§ **Problem statement**: From the entries below, return every line that includes the word "rowwidth".

§ **Dataset extract**:

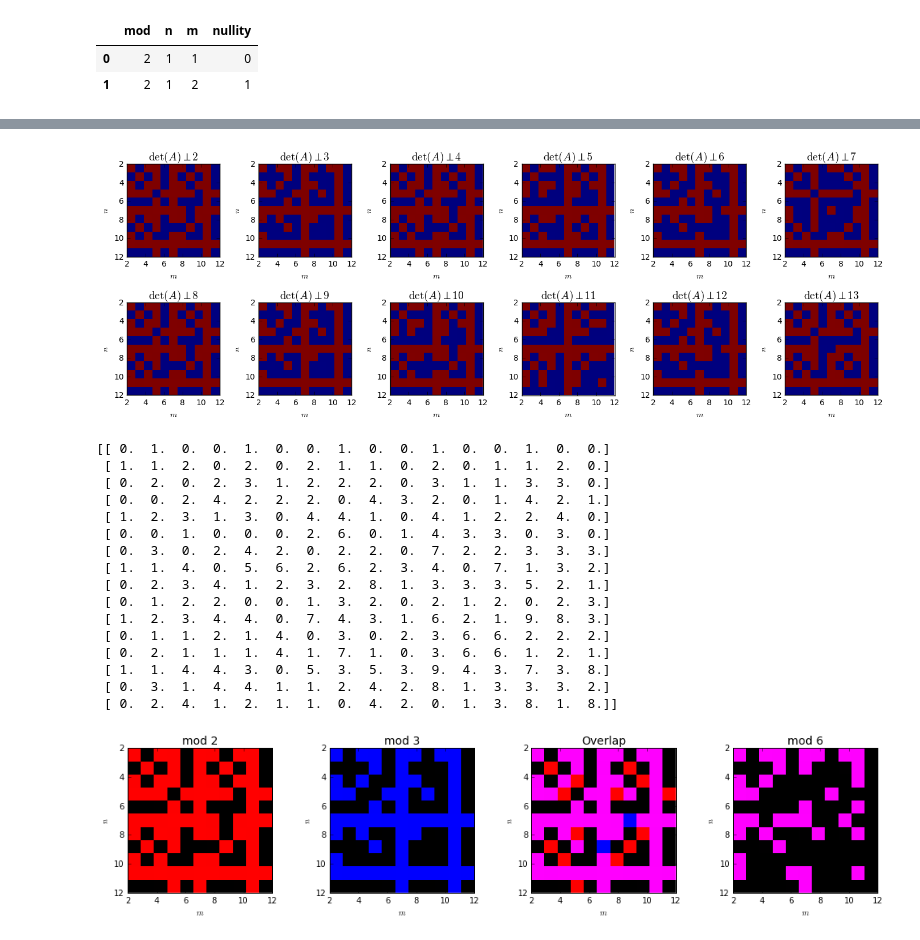
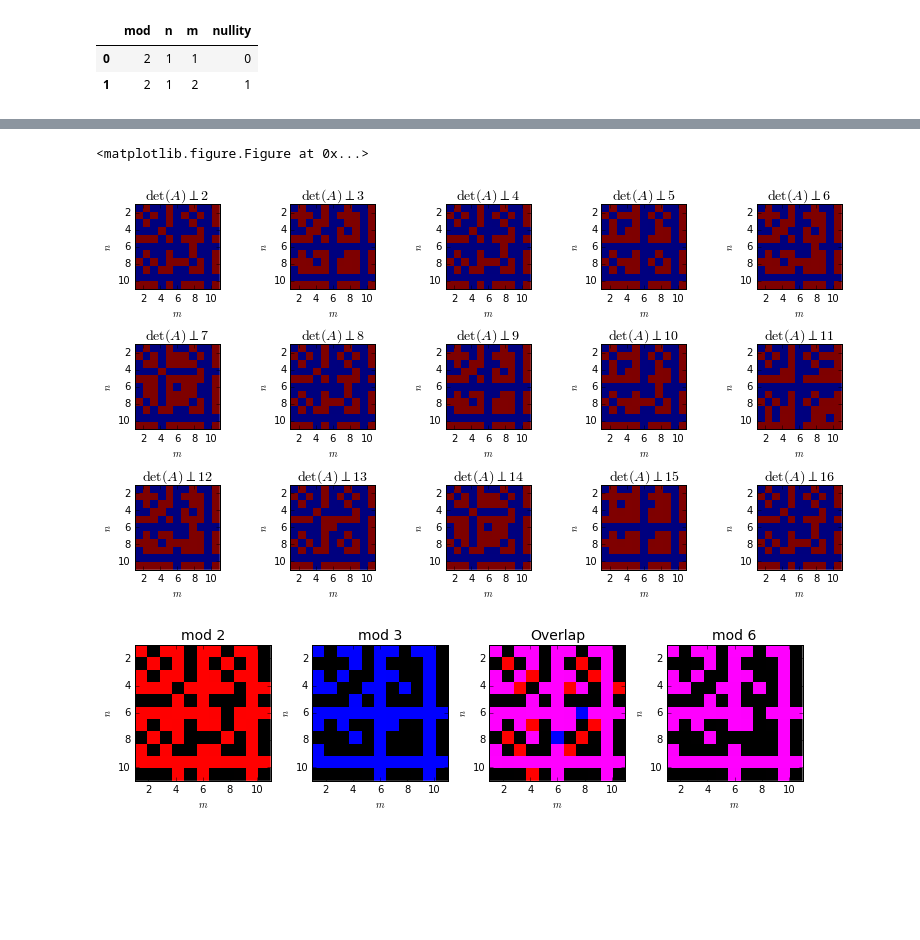
Before and after one commit to asross/am205-fproj, a Jupyter notebook: nullity-visualizations.ipynb, the cells around one changed output, grey strips where cells are left out. Cells and saved outputs as stored; diff of their text form; code cells hidden in the pictures; blank space fills up the shorter version.

```diff
--- a/nullity-visualizations.ipynb
+++ b/nullity-visualizations.ipynb
@@ -20,7 +46,7 @@ def plot_results_for_mod(n):
     plt.xlabel(r'$m$')
     plt.ylabel(r'$n$')
     cmap = plt.get_cmap('jet', 10)
-    img = plt.imshow(R[:11,:11], interpolation='none', vmin=0, vmax=10, extent=[2,12,12,2], cmap=cmap)
+    img = plt.imshow(R[:11,:11], interpolation='none', vmin=0, vmax=10, extent=[1,11,11,1], cmap=cmap)
     plt.colorbar(img)
 
 #plot whether the matrix has full rank (nullity 0)for sizes 2-12 by 2-12 mod n
@@ -31,7 +57,7 @@ def plot_full_rank_for_mod(n):
     plt.title(r'$full(A\%{})$'.format(n), fontsize=14)
     plt.xlabel(r'$m$')
     plt.ylabel(r'$n$')
-    plt.imshow(R[:11,:11] == 0, interpolation='none', extent=[2,12,12,2])
+    plt.imshow(R[:11,:11] > 0, interpolation='none', extent=[1,11,11,1])
 # %%
 primes = (2, 3, 5, 7, 11, 13)
 with figure_grid(2, 6, rowwidth=14, rowheight=2) as grid:
@@ -46,9 +72,9 @@ with figure_grid(2, 6, rowwidth=14, rowheight=2) as grid:
 # %%
-with figure_grid(4, 6, rowwidth=14, rowheight=2) as grid:
-    for i in range(2, 14):
+with figure_grid(3, 5, rowwidth=11, rowheight=2) as grid:
+    for i in range(2, 17):
         grid.next_subplot()
         plot_results_for_mod(i)
-    for i in range(2, 14):
-        grid.next_subplot()
-        plot_full_rank_for_mod(i)
+#     for i in range(2, 14):
+#         grid.next_subplot()
+#         plot_full_rank_for_mod(i)
 # %% [output]
@@ -56,23 +82,27 @@ with figure_grid(4, 6, rowwidth=14, rowheight=2) as grid:
 # %%
-import math
-from transition_helpers import *
+from modular_matrix import *
+from transition_helpers import gcd
 
 adj = lambda i, j: [[i,j,1],[i+1,j,1],[i-1,j,1],[i,j+1,1],[i,j-1,1]]
 
-with figure_grid(2, 6, rowwidth=14, rowheight=2.5) as grid:
-    for k in range(2, 14):
+plt.figure()
+
+with figure_grid(3, 5, rowwidth=11, rowheight=2) as grid:
+    for k in range(2, 17):
         R = np.zeros((11, 11), dtype=np.int64)
         for m in range(1, 12):
             for n in range(1, 12):
                 A = transition_matrix(adj, n, m, k)
-                R[m-1][n-1] = int(math.gcd(k, int(round(np.linalg.det(A.array)))) == 1)
+                d = abs(int(round(np.linalg.det(A.array))))
+                R[m-1][n-1] = int(gcd(k, d) != 1)
         grid.next_subplot()
         plt.title(r'$\det(A) \perp {}$'.format(k), fontsize=14)
         plt.xlabel(r'$m$')
         plt.ylabel(r'$n$')
-        plt.imshow(R, interpolation='none', extent=[2,12,12,2])
+        plt.imshow(R, interpolation='none', extent=[1,11,11,1])
 # %% [output]
+<matplotlib.figure.Figure at 0x...>
-[figure, old version]
+[figure, new version]
 # %%
 #plot full rank analysis for mod 2, 3, and 6
 from matplotlib.colors import LinearSegmentedColormap
@@ -89,51 +119,33 @@ R6overlap = R2 * 2 + R3
 R6 = (R6overlap > 0).astype(np.int)
 R6 = (load_nullities(6) > 0).astype(np.int)
 
-print load_nullities(6)
-
-with figure_grid(2, 4, rowwidth=14, rowheight=3) as grid:
+with figure_grid(2, 4, rowwidth=10, rowheight=2.5) as grid:
     grid.next_subplot()
     cm = LinearSegmentedColormap.from_list("red", [(1, 0, 0), (0, 0, 0)], N=2)
-    plt.imshow(R2[:11,:11], interpolation='none', extent=[2,12,12,2], cmap=cm)
+    plt.imshow(R2[:11,:11], interpolation='none', extent=[1,11,11,1], cmap=cm)
     plt.title("mod 2", fontsize=14)
     plt.xlabel(r'$m$')
     plt.ylabel(r'$n$')
 
     grid.next_subplot()
     cm = LinearSegmentedColormap.from_list("blue", [(0, 0, 1), (0, 0, 0)], N=2)
-    plt.imshow(R3[:11,:11], interpolation='none', extent=[2,12,12,2], cmap=cm)
+    plt.imshow(R3[:11,:11], interpolation='none', extent=[1,11,11,1], cmap=cm)
     plt.title("mod 3", fontsize=14)
     plt.xlabel(r'$m$')
     plt.ylabel(r'$n$')
 
     grid.next_subplot()
     cm = LinearSegmentedColormap.from_list("all", [(1, 0, 1), (1, 0, 0), (0, 0, 1), (0, 0, 0)], N=4)
-    plt.imshow(R6overlap[:11,:11], interpolation='none', extent=[2,12,12,2], cmap=cm)
+    plt.imshow(R6overlap[:11,:11], interpolation='none', extent=[1,11,11,1], cmap=cm)
     plt.title("Overlap", fontsize=14)
     plt.xlabel(r'$m$')
     plt.ylabel(r'$n$')
 
     grid.next_subplot()
     cm = LinearSegmentedColormap.from_list("purple", [(1, 0, 1), (0, 0, 0)], N=2)
-    plt.imshow(R6[:11,:11], interpolation='none', extent=[2,12,12,2], cmap=cm)
+    plt.imshow(R6[:11,:11], interpolation='none', extent=[1,11,11,1], cmap=cm)
     plt.title("mod 6", fontsize=14)
     plt.xlabel(r'$m$')
     plt.ylabel(r'$n$')
 # %% [output]
-[[ 0.  1.  0.  0.  1.  0.  0.  1.  0.  0.  1.  0.  0.  1.  0.  0.]
- [ 1.  1.  2.  0.  2.  0.  2.  1.  1.  0.  2.  0.  1.  1.  2.  0.]
- [ 0.  2.  0.  2.  3.  1.  2.  2.  2.  0.  3.  1.  1.  3.  3.  0.]
- [ 0.  0.  2.  4.  2.  2.  2.  0.  4.  3.  2.  0.  1.  4.  2.  1.]
- [ 1.  2.  3.  1.  3.  0.  4.  4.  1.  0.  4.  1.  2.  2.  4.  0.]
- [ 0.  0.  1.  0.  0.  0.  2.  6.  0.  1.  4.  3.  3.  0.  3.  0.]
- [ 0.  3.  0.  2.  4.  2.  0.  2.  2.  0.  7.  2.  2.  3.  3.  3.]
- [ 1.  1.  4.  0.  5.  6.  2.  6.  2.  3.  4.  0.  7.  1.  3.  2.]
- [ 0.  2.  3.  4.  1.  2.  3.  2.  8.  1.  3.  3.  3.  5.  2.  1.]
- [ 0.  1.  2.  2.  0.  0.  1.  3.  2.  0.  2.  1.  2.  0.  2.  3.]
- [ 1.  2.  3.  4.  4.  0.  7.  4.  3.  1.  6.  2.  1.  9.  8.  3.]
- [ 0.  1.  1.  2.  1.  4.  0.  3.  0.  2.  3.  6.  6.  2.  2.  2.]
- [ 0.  2.  1.  1.  1.  4.  1.  7.  1.  0.  3.  6.  6.  1.  2.  1.]
- [ 1.  1.  4.  4.  3.  0.  5.  3.  5.  3.  9.  4.  3.  7.  3.  8.]
- [ 0.  3.  1.  4.  4.  1.  1.  2.  4.  2.  8.  1.  3.  3.  3.  2.]
- [ 0.  2.  4.  1.  2.  1.  1.  0.  4.  2.  0.  1.  3.  8.  1.  8.]]
-[figure, old version]
+[figure, new version]
```
Also changed, not shown: parts of 4 cells of this notebook, 6 other files.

§ **Written answer**:
 with figure_grid(2, 6, rowwidth=14, rowheight=2) as grid:
@@ -46,9 +72,9 @@ with figure_grid(2, 6, rowwidth=14, rowheight=2) as grid:
-with figure_grid(4, 6, rowwidth=14, rowheight=2) as grid:
+with figure_grid(3, 5, rowwidth=11, rowheight=2) as grid:
@@ -56,23 +82,27 @@ with figure_grid(4, 6, rowwidth=14, rowheight=2) as grid:
-with figure_grid(2, 6, rowwidth=14, rowheight=2.5) as grid:
+with figure_grid(3, 5, rowwidth=11, rowheight=2) as grid:
-with figure_grid(2, 4, rowwidth=14, rowheight=3) as grid:
+with figure_grid(2, 4, rowwidth=10, rowheight=2.5) as grid:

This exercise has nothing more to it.